Work instruction:
In the records below, find each line that holds "background" and return it.

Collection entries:
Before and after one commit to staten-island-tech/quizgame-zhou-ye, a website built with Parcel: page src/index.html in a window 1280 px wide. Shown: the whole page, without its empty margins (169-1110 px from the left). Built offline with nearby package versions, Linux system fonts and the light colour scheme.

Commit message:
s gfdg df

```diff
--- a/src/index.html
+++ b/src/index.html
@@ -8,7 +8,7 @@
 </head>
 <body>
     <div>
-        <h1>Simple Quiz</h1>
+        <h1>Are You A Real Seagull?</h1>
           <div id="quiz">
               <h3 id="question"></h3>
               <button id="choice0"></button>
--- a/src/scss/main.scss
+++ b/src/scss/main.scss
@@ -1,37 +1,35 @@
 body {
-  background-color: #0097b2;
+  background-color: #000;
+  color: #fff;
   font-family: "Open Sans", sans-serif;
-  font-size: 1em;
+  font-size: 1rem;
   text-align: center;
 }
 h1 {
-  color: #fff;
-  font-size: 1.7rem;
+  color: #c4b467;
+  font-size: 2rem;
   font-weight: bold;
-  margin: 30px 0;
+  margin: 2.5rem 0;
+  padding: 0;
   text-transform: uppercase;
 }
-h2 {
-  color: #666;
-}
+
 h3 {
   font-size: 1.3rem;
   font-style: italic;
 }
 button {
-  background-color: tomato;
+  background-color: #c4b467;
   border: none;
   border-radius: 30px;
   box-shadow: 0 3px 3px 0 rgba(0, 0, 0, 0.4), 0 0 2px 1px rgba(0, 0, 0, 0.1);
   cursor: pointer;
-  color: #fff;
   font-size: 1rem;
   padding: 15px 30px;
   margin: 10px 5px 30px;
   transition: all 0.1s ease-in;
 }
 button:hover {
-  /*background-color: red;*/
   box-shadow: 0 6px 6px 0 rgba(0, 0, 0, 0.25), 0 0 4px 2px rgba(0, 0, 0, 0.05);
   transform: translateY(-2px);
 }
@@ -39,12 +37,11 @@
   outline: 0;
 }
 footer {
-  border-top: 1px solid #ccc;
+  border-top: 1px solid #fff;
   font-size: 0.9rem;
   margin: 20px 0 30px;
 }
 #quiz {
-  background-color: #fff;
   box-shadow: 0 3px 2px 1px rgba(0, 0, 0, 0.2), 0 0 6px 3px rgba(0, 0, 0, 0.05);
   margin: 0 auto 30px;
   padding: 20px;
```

---

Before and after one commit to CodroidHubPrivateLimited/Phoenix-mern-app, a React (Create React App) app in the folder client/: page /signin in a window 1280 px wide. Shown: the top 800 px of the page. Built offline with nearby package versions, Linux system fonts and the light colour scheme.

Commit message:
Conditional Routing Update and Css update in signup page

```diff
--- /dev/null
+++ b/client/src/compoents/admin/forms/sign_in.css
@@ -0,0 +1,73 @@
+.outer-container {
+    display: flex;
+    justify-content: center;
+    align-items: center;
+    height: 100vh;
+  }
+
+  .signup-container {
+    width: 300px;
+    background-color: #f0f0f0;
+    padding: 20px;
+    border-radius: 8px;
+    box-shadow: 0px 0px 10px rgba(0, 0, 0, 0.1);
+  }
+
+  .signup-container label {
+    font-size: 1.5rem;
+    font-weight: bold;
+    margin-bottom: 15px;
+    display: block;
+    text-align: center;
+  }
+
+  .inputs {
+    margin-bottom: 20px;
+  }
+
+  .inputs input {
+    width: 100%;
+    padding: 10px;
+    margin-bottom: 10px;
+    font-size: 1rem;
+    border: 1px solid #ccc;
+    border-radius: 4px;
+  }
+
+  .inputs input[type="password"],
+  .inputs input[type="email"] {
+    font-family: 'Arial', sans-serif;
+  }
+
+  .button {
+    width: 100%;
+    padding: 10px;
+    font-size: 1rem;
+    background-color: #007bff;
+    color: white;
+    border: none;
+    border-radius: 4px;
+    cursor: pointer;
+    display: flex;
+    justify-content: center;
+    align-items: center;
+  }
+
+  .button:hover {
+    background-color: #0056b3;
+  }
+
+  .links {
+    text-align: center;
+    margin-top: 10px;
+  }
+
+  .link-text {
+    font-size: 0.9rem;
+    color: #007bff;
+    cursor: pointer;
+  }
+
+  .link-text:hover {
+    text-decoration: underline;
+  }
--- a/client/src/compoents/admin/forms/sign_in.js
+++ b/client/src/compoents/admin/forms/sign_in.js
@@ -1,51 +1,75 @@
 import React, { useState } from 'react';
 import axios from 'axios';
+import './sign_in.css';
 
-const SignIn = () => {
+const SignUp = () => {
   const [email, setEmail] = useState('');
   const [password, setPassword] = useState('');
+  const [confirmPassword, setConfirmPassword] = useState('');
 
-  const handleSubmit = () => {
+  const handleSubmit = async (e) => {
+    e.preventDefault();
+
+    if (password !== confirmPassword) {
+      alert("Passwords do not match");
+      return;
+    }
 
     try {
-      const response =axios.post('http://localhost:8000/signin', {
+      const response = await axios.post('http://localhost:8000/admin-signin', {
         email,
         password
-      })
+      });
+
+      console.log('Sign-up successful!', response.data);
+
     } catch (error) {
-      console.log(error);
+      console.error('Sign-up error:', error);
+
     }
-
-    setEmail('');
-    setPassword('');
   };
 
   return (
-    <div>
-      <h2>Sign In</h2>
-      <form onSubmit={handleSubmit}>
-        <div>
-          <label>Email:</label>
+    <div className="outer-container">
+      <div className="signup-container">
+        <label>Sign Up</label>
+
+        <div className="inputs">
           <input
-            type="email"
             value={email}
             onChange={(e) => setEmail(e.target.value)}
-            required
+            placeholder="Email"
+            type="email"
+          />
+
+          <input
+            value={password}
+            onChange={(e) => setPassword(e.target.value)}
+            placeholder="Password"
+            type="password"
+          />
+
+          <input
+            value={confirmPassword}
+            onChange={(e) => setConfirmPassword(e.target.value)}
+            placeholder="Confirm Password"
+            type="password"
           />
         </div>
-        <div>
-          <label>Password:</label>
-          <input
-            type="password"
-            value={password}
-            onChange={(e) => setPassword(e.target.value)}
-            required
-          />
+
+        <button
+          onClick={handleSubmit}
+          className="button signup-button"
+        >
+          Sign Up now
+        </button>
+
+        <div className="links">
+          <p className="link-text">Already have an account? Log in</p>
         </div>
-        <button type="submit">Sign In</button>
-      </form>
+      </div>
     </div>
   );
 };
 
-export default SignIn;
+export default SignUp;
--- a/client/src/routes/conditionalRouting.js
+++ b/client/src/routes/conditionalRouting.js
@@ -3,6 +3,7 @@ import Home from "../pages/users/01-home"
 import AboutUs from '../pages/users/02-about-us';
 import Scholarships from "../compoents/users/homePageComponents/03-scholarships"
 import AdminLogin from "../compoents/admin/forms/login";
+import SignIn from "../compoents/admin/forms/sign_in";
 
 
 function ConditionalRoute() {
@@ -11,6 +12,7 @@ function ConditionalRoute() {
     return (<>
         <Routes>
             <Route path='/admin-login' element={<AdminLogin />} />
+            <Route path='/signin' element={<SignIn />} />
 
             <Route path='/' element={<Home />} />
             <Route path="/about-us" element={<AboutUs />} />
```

---

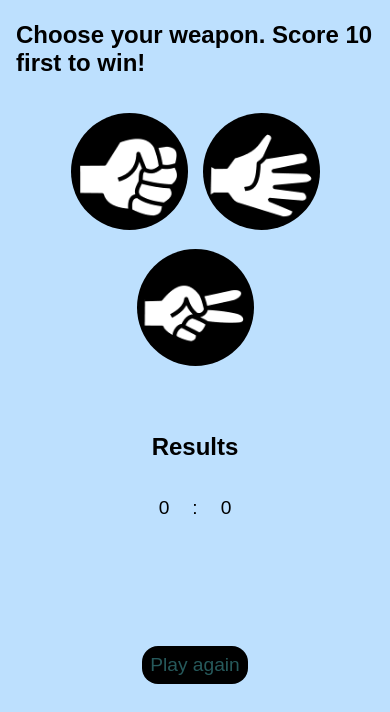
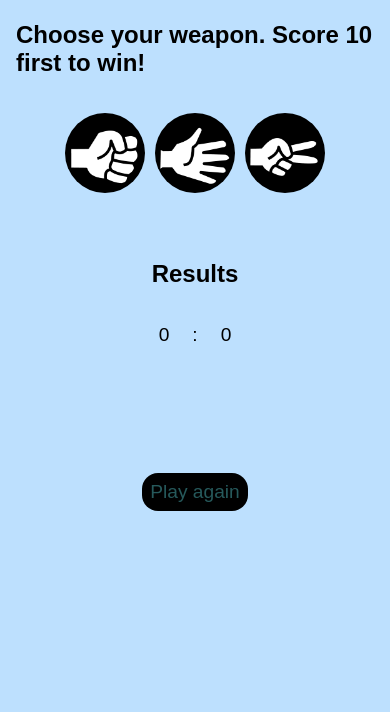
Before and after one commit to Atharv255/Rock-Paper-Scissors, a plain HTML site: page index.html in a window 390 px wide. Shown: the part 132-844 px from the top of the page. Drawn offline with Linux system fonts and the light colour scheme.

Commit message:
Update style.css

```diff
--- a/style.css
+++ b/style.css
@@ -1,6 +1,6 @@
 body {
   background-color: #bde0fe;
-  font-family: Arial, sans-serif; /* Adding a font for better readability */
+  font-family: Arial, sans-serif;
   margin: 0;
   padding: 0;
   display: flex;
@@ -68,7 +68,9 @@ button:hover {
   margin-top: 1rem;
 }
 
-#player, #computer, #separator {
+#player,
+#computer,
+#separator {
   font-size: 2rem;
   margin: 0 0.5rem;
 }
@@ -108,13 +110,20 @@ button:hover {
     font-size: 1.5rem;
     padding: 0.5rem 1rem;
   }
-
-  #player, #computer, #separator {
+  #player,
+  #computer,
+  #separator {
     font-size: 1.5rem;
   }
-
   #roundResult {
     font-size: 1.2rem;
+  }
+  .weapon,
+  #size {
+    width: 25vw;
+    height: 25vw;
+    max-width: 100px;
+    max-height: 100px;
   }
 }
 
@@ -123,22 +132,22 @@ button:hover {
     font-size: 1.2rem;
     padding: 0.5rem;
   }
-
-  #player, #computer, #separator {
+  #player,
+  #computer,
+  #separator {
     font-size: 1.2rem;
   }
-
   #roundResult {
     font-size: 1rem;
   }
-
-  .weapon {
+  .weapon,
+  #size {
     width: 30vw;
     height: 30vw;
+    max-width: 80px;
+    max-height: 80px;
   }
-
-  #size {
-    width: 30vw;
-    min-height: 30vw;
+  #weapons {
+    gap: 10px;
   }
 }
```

Answer box:
-  background-color: #0097b2;
+  background-color: #000;
-  background-color: tomato;
+  background-color: #c4b467;
-  /*background-color: red;*/
-  background-color: #fff;
+    background-color: #f0f0f0;
+    background-color: #007bff;
+    background-color: #0056b3;
   background-color: #bde0fe;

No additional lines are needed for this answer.